  3. Stop criticizing. It would not have helped to yell at our kids for spilling the milk. In your relationship it doesn’t help to shame your spouse. No matter how much you know about your spouse of how careful you are arguments will happen. Criticism destroys the foundation of trust in relationships.
  4. Clean up quickly. The main problem in our car was not that milk was spilled but that we didn’t clean it up soon enough. The warm summer days took our neglect and punished our sense of smell. When fights and arguments result in hurt feelings don’t just let it sit. You can take time to cool off if your argument gets too hot but don’t let it go days without working to resolve the tension. The longer you keep unaddressed conflict in your marriage the nastier it gets. Healthy couples quickly clean up the spills of relationship injuries.

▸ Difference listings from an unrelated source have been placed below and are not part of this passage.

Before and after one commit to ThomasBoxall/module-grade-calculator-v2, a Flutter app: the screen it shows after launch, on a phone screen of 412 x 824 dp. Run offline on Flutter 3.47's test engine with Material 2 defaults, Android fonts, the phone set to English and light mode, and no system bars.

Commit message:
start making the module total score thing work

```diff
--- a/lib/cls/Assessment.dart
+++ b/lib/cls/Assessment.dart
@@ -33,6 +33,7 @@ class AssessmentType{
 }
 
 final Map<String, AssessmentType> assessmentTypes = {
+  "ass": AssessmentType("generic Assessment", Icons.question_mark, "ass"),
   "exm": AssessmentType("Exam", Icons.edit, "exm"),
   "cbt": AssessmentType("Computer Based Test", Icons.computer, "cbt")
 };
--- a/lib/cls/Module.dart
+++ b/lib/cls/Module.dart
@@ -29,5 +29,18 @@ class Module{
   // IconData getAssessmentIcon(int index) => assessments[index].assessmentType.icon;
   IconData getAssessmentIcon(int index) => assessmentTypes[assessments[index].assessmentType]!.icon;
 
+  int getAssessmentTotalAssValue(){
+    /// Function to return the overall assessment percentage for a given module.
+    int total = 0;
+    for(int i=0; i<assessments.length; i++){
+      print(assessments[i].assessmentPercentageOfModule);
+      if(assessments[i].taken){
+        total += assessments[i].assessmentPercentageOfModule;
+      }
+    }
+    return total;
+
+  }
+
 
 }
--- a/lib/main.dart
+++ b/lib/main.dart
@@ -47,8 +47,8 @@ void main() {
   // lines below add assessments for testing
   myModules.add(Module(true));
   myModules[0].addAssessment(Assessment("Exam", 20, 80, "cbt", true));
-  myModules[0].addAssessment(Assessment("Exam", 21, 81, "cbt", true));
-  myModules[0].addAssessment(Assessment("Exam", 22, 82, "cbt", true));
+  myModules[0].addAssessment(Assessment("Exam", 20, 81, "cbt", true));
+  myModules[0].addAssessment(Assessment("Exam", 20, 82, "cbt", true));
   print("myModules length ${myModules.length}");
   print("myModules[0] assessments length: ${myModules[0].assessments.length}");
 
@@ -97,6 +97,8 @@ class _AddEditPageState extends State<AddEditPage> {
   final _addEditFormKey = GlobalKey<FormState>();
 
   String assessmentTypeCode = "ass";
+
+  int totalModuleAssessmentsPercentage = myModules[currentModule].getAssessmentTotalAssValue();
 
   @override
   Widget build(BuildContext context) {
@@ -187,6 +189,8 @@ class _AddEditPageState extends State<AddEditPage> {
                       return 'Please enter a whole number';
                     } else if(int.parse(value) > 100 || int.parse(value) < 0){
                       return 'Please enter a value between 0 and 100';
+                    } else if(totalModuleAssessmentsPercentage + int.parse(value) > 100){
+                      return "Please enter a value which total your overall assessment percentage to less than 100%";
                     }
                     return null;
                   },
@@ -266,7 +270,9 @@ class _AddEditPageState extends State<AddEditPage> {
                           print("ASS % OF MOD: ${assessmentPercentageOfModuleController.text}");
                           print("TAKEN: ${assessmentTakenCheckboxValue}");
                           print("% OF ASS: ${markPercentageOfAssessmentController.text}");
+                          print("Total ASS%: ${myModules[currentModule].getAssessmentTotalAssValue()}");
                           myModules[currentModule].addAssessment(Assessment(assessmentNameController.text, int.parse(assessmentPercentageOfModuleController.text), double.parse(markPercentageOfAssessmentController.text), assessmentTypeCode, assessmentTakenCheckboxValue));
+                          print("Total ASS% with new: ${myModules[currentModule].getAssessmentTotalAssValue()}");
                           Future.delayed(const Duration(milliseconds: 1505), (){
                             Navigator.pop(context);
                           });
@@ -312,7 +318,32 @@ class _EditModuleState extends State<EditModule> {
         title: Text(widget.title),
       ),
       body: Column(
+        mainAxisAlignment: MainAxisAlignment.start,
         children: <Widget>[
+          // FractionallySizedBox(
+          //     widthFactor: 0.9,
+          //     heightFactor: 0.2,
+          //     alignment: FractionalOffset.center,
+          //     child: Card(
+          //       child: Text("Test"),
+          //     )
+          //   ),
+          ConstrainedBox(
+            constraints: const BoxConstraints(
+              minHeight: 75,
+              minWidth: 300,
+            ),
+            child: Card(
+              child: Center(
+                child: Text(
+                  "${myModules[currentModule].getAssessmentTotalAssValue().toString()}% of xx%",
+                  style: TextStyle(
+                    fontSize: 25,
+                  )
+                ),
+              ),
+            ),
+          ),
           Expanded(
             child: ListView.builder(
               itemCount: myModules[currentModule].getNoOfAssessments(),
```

Perfect Husband Training

Copyright: yuryimaging / 123RF Stock Photo
Copyright: yuryimaging / 123RF Stock Photo

When I started attending classes to become a counselor, I secretly hoped it would make me the perfect husband. What better husband training than a master’s degree in marriage and family counseling? I stepped into the the first class thinking this is going to be great, I’ll be surrounded by relationship perfection and quickly learn the secrets of an amazing marriage. I worked and worked at gaining knowledge, emulating my professors, and practicing counseling but perfection never came. I still make mistakes as a husband and father.

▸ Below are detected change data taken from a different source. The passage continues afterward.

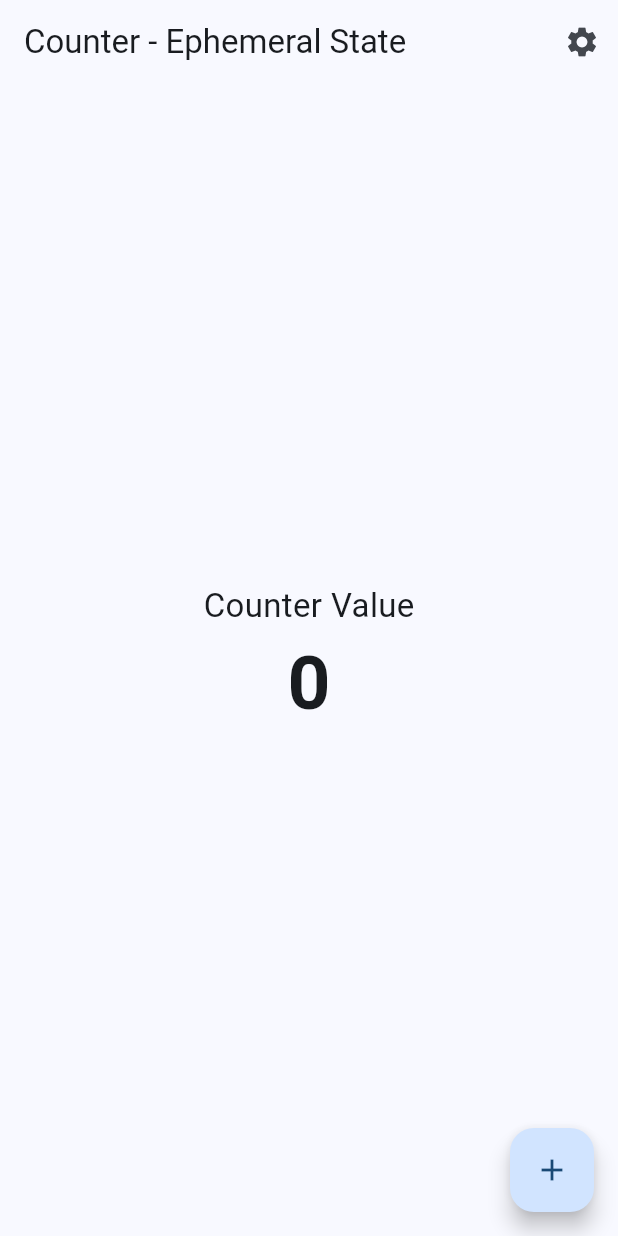
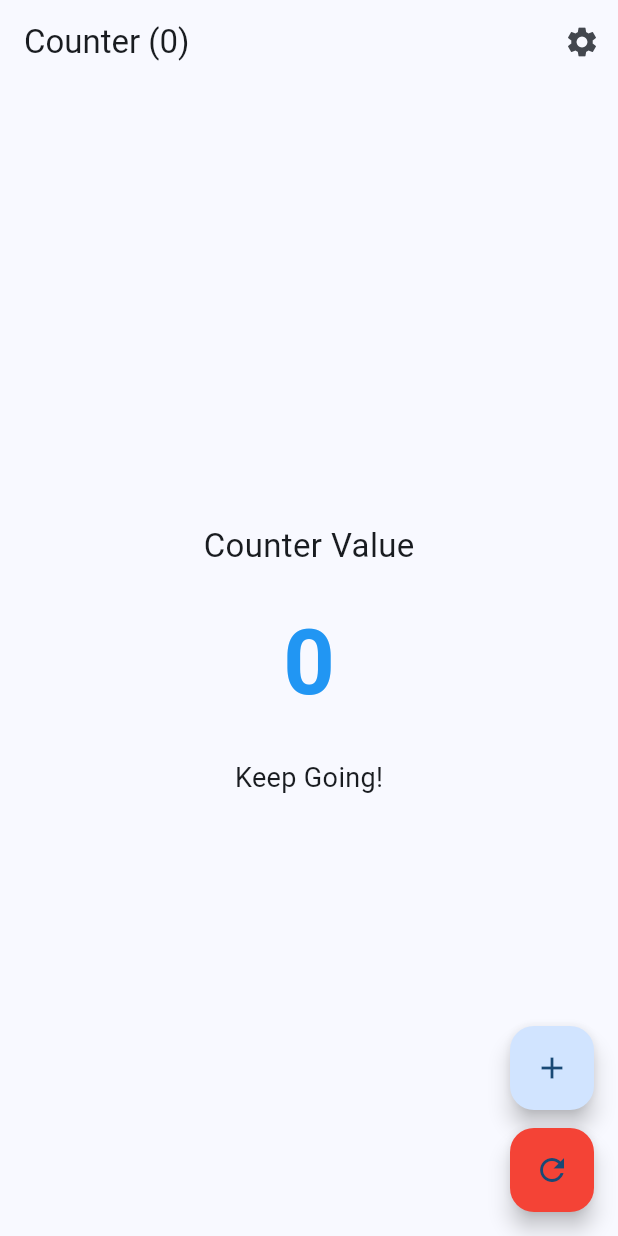
Before and after one commit to riverashirene8-cmyk/rivera_advmobprogAY2627, a Flutter app: the screen it shows after launch, on a phone screen of 412 x 824 dp. Run offline on Flutter 3.47's test engine with Material 3 defaults, Android fonts, the phone set to English and light mode, and no system bars.

Commit message:
lab_act1

```diff
--- a/rivera_advmobprog/lib/main.dart
+++ b/rivera_advmobprog/lib/main.dart
@@ -1,90 +1,49 @@
-
 import 'package:flutter/material.dart';
 import 'package:provider/provider.dart';
+
 import 'models/theme_provider.dart';
 import 'screens/counter_screen.dart';
 
-
-/// Main function of the Flutter application.
-/// Starts the app and provides ThemeProvider globally.
 void main() {
-
   runApp(
-
     ChangeNotifierProvider(
-
-      // Creates the global theme state.
-      create: (context) => ThemeProvider(),
-
+      create: (_) => ThemeProvider(),
       child: const MyApp(),
-
     ),
-
   );
-
 }
 
-
-/// Root widget of the application.
-/// Controls the application theme.
 class MyApp extends StatelessWidget {
-
   const MyApp({super.key});
 
-
-  /// Builds the Material application.
   @override
   Widget build(BuildContext context) {
-
-
-    // Gets the current theme state from Provider.
-    final themeProvider =
-        Provider.of<ThemeProvider>(context);
-
+    final themeProvider = Provider.of<ThemeProvider>(context);
 
     return MaterialApp(
-
       debugShowCheckedModeBanner: false,
-
-
       title: "Ephemeral vs App State",
 
-
-      // Normal light theme.
       theme: ThemeData(
-
-        brightness: Brightness.light,
-
         colorScheme: ColorScheme.fromSeed(
           seedColor: Colors.blue,
         ),
-
+        useMaterial3: true,
       ),
 
-
-      // Dark theme.
       darkTheme: ThemeData(
-
         brightness: Brightness.dark,
-
         colorScheme: ColorScheme.fromSeed(
           seedColor: Colors.deepPurple,
-
           brightness: Brightness.dark,
         ),
-
+        useMaterial3: true,
       ),
 
+      themeMode:
+          themeProvider.isDark ? ThemeMode.dark : ThemeMode.light,
 
-      // Chooses which theme to display.
-      themeMode: themeProvider.isDark
-          ? ThemeMode.dark
-          : ThemeMode.light,
-
-
-      // First screen of the application.
       home: const CounterScreen(),
-
     );
   }
 }
--- a/rivera_advmobprog/lib/screens/counter_screen.dart
+++ b/rivera_advmobprog/lib/screens/counter_screen.dart
@@ -2,158 +2,132 @@ import 'package:flutter/material.dart';
 
 import 'settings_screen.dart';
 
-
-/// CounterScreen demonstrates Ephemeral State.
-/// The counter value only belongs to this widget.
 class CounterScreen extends StatefulWidget {
-
   const CounterScreen({super.key});
 
+  @override
+  State<CounterScreen> createState() => _CounterScreenState();
+}
+
+class _CounterScreenState extends State<CounterScreen> {
+  int counter = 0;
+
+  void increaseCounter() {
+    setState(() {
+      counter++;
+    });
+
+    ScaffoldMessenger.of(context).showSnackBar(
+      SnackBar(
+        content: Text("Counter increased to $counter"),
+        duration: const Duration(milliseconds: 700),
+      ),
+    );
+  }
+
+  void resetCounter() {
+    setState(() {
+      counter = 0;
+    });
+
+    ScaffoldMessenger.of(context).showSnackBar(
+      const SnackBar(
+        content: Text("Counter has been reset."),
+        duration: Duration(milliseconds: 700),
+      ),
+    );
+  }
+
+  Color getCounterColor() {
+    if (counter >= 20) {
+      return Colors.red;
+    } else if (counter >= 10) {
+      return Colors.green;
+    } else {
+      return Colors.blue;
+    }
+  }
 
   @override
-  State<CounterScreen> createState() =>
-      _CounterScreenState();
-
-}
-
-
-/// State class that manages the counter value.
-class _CounterScreenState extends State<CounterScreen> {
-
-
-  // Local state variable.
-  int counter = 0;
-
-
-
-  /// Adds one to the counter value.
-  void increaseCounter() {
-
-    setState(() {
-
-      counter++;
-
-    });
-
-  }
-
-
-
-  /// Builds the counter screen interface.
-  @override
   Widget build(BuildContext context) {
-
-
     return Scaffold(
-
-
       appBar: AppBar(
-
-        title: const Text(
-          "Counter - Ephemeral State",
+        title: Text(
+          "Counter ($counter)",
         ),
 
-
         actions: [
-
-
-          // Opens the theme settings screen.
           IconButton(
-
-            icon: const Icon(
-              Icons.settings,
+            icon: const Icon(Icons.settings),
+            onPressed: () {
+              Navigator.push(
+                context,
+                MaterialPageRoute(
+                  builder: (_) => const SettingsScreen(),
+                ),
+              );
+            },
+          ),
+        ],
       ),
 
-
-            onPressed: () {
-
-
-              Navigator.push(
-
-                context,
-
-                MaterialPageRoute(
-
-                  builder: (context) =>
-                      const SettingsScreen(),
-
+      body: Center(
+        child: Column(
+          mainAxisAlignment: MainAxisAlignment.center,
+          children: [
+            const Text(
+              "Counter Value",
+              style: TextStyle(
+                fontSize: 22,
+              ),
             ),
 
-              );
+            const SizedBox(height: 20),
 
-
-            },
-
+            Text(
+              "$counter",
+              style: TextStyle(
+                fontSize: 60,
+                fontWeight: FontWeight.bold,
+                color: getCounterColor(),
+              ),
             ),
 
+            const SizedBox(height: 20),
 
+            Text(
+              counter >= 20
+                  ? "Excellent!"
+                  : counter >= 10
+                      ? "Great!"
+                      : "Keep Going!",
+              style: const TextStyle(
+                fontSize: 18,
+              ),
+            ),
           ],
-
+        ),
       ),
 
-
-
-      body: Center(
-
-        child: Column(
-
-          mainAxisAlignment:
-              MainAxisAlignment.center,
-
-
+      floatingActionButton: Column(
+        mainAxisSize: MainAxisSize.min,
         children: [
-
-
-            const Text(
-
-              "Counter Value",
-
-              style: TextStyle(
-
-                fontSize: 22,
-
+          FloatingActionButton(
+            heroTag: "add",
+            onPressed: increaseCounter,
+            child: const Icon(Icons.add),
           ),
 
+          const SizedBox(height: 12),
+
+          FloatingActionButton(
+            heroTag: "reset",
+            backgroundColor: Colors.red,
+            onPressed: counter == 0 ? null : resetCounter,
+            child: const Icon(Icons.refresh),
           ),
-
-
-
-            Text(
-
-              "$counter",
-
-              style: const TextStyle(
-
-                fontSize: 50,
-
-                fontWeight: FontWeight.bold,
-
+        ],
       ),
-
-            ),
-
-
-          ],
-
-        ),
-
-      ),
-
-
-
-      floatingActionButton: FloatingActionButton(
-
-        onPressed: increaseCounter,
-
-        child: const Icon(
-          Icons.add,
-        ),
-
-      ),
-
-
     );
-
   }
-
 }
--- a/rivera_advmobprog/lib/screens/settings_screen.dart
+++ b/rivera_advmobprog/lib/screens/settings_screen.dart
@@ -1,61 +1,29 @@
 import 'package:flutter/material.dart';
 import 'package:provider/provider.dart';
+
 import '../models/theme_provider.dart';
 
-
-/// Settings screen controls the app-wide theme.
 class SettingsScreen extends StatelessWidget {
-
   const SettingsScreen({super.key});
-
 
   @override
   Widget build(BuildContext context) {
-
-
-    final themeProvider =
-        Provider.of<ThemeProvider>(context);
-
-
+    final themeProvider = Provider.of<ThemeProvider>(context);
 
     return Scaffold(
-
       appBar: AppBar(
-
-        title: const Text(
-          "Theme Settings",
-        ),
-
+        title: const Text("Theme Settings"),
       ),
 
-
-
       body: Center(
-
         child: SwitchListTile(
-
-          title: const Text(
-            "Dark Mode",
-          ),
-
-
+          title: const Text("Dark Mode"),
           value: themeProvider.isDark,
-
-
-          // Changes the entire app theme.
-          onChanged: (value) {
-
+          onChanged: (_) {
             themeProvider.toggleTheme();
-
           },
-
-
         ),
-
       ),
-
     );
-
   }
-
 }
```
Also changed, not shown: rivera_advmobprog/lib/models/theme_provider.dart (+0 -11 lines). Lines whose indentation alone changed are shown as unchanged.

I’ve written about making mistakes in marriage before, check out my post “The 3 Best Phrases To Say When Your Spouse Makes a Mistake”

My wife Hollie and I are blessed to experience a wonderful marriage. We have our advantages but I mess up and when I do this is usually how.

1. I miscommunicate. This happens more when I’m tired. Marriage tip: don’t talk tired. It never goes well for me, the tone doesn’t come out right. I miscommunicate most often by omitting an explanation of my emotions. When I fail to use words to explain my emotions, I act grumpy and connection breaks down. Emotion is a critical part of communication. I fail to communicate well when I’m experiencing emotion like fear or feel vulnerable. When I feel inadequate, I react either by withdrawing, or becoming verbally demanding. When that happens I have to stop to consider my emotions, then I can accurately communicate again.

“6 Ways To Restore Communication”

2. I lack enthusiasm for things she likes. I remember one morning Hollie excitedly told me she was looking forward to spending the afternoon at “a super cute place to shop.” I wasn’t thrilled and I’m sure it showed in the tone of my response. I decided to do something else and I missed out. It wasn’t so much that I missed out on the shopping, I missed out on the opportunity to connect with my wife.

3. I fail to notice the effort she makes. It’s not that I’m not appreciative, but sometimes I really don’t notice. Other times my perspective is selfish. A few nights ago Hollie was working on fixing technical problems with my blog and I was annoyed she was not finishing as fast as I wanted. Oops. My ungrateful attitude missed her effort to show me love.

By the end of my graduate program in counseling I discovered counselors are simply regular people willing to brave the imperfect world, to meet people where they are, and really listen.

Turns out it’s a formula for a well connected marriage too. Two imperfect regular people willing to brave the imperfect world together, embrace each other, and really listen.

It’s common to struggle in the same ways even when trying to learn from the mistakes. I will likely fail in similar ways again in my marriage but I have found:

  • When I risk sharing my vulnerabilities, connection thrives.
  • When I pay attention to what she likes, she knows I delight in her and connection thrives.
  • When I see how she shows me love, connection thrives.

I love the great connection Hollie and I share. I’m going to do what I can to see it thrive.

What have you found to help your connection thrive?